**Required work:** Print every entry exactly once more, omitting each picture.

Supplied information START

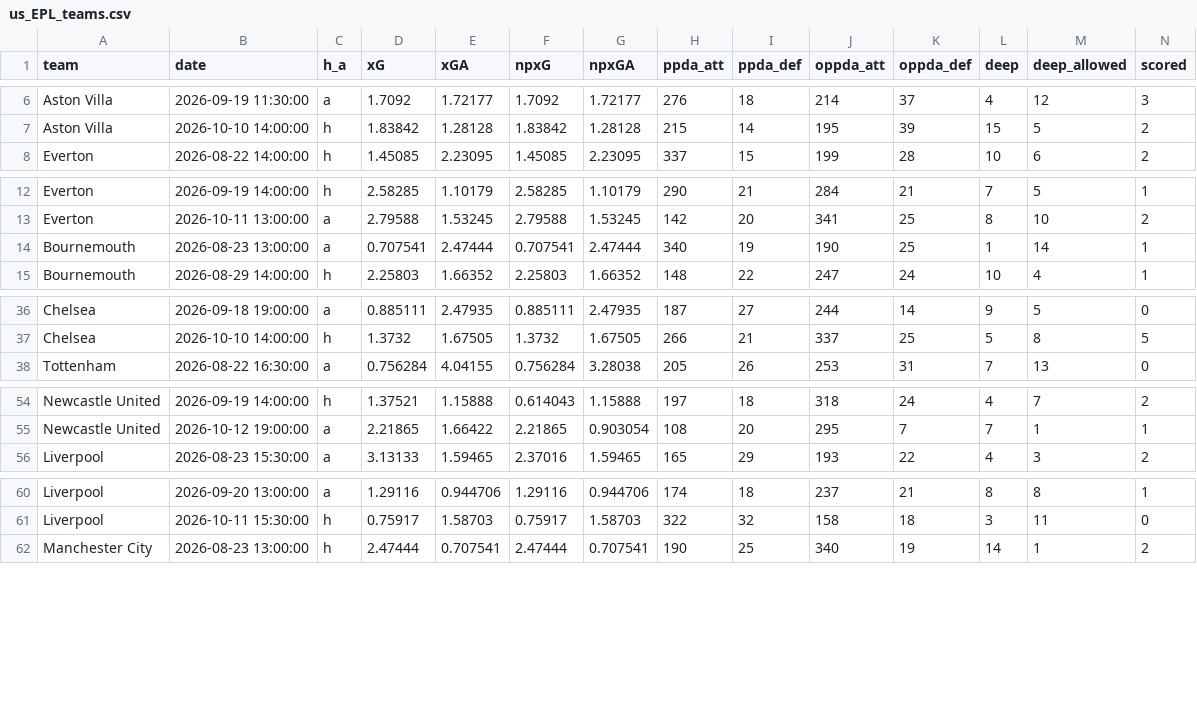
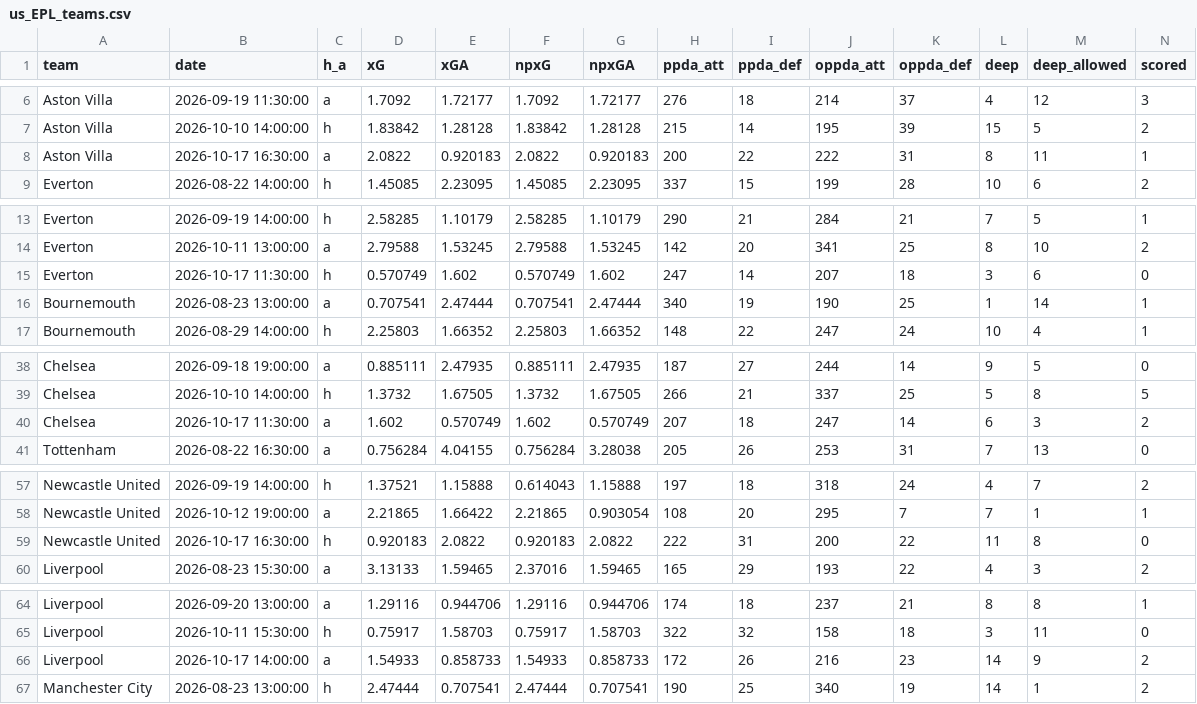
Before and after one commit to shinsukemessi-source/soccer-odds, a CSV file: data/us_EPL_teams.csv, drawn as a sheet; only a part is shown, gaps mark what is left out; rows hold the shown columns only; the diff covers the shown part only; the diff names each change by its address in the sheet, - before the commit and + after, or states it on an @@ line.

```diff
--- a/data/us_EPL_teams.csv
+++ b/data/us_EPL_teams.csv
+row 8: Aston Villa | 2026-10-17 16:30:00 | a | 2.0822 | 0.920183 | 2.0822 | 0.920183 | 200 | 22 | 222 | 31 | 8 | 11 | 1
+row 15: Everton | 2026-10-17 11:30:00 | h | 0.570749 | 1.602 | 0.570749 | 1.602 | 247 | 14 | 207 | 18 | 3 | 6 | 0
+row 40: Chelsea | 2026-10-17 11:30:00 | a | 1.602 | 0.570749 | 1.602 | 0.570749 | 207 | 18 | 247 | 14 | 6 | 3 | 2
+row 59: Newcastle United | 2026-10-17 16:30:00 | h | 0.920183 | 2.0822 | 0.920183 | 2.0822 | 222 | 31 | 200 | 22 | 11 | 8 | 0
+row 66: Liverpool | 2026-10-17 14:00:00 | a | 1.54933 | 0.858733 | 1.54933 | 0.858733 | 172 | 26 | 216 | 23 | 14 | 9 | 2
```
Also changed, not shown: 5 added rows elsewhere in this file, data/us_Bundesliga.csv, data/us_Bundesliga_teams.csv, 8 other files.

Supplied information END

**Written solution:**
Before and after one commit to shinsukemessi-source/soccer-odds, a CSV file: data/us_EPL_teams.csv, drawn as a sheet; only a part is shown, gaps mark what is left out; rows hold the shown columns only; the diff covers the shown part only; the diff names each change by its address in the sheet, - before the commit and + after, or states it on an @@ line.

```diff
--- a/data/us_EPL_teams.csv
+++ b/data/us_EPL_teams.csv
+row 8: Aston Villa | 2026-10-17 16:30:00 | a | 2.0822 | 0.920183 | 2.0822 | 0.920183 | 200 | 22 | 222 | 31 | 8 | 11 | 1
+row 15: Everton | 2026-10-17 11:30:00 | h | 0.570749 | 1.602 | 0.570749 | 1.602 | 247 | 14 | 207 | 18 | 3 | 6 | 0
+row 40: Chelsea | 2026-10-17 11:30:00 | a | 1.602 | 0.570749 | 1.602 | 0.570749 | 207 | 18 | 247 | 14 | 6 | 3 | 2
+row 59: Newcastle United | 2026-10-17 16:30:00 | h | 0.920183 | 2.0822 | 0.920183 | 2.0822 | 222 | 31 | 200 | 22 | 11 | 8 | 0
+row 66: Liverpool | 2026-10-17 14:00:00 | a | 1.54933 | 0.858733 | 1.54933 | 0.858733 | 172 | 26 | 216 | 23 | 14 | 9 | 2
```
Also changed, not shown: 5 added rows elsewhere in this file, data/us_Bundesliga.csv, data/us_Bundesliga_teams.csv, 8 other files.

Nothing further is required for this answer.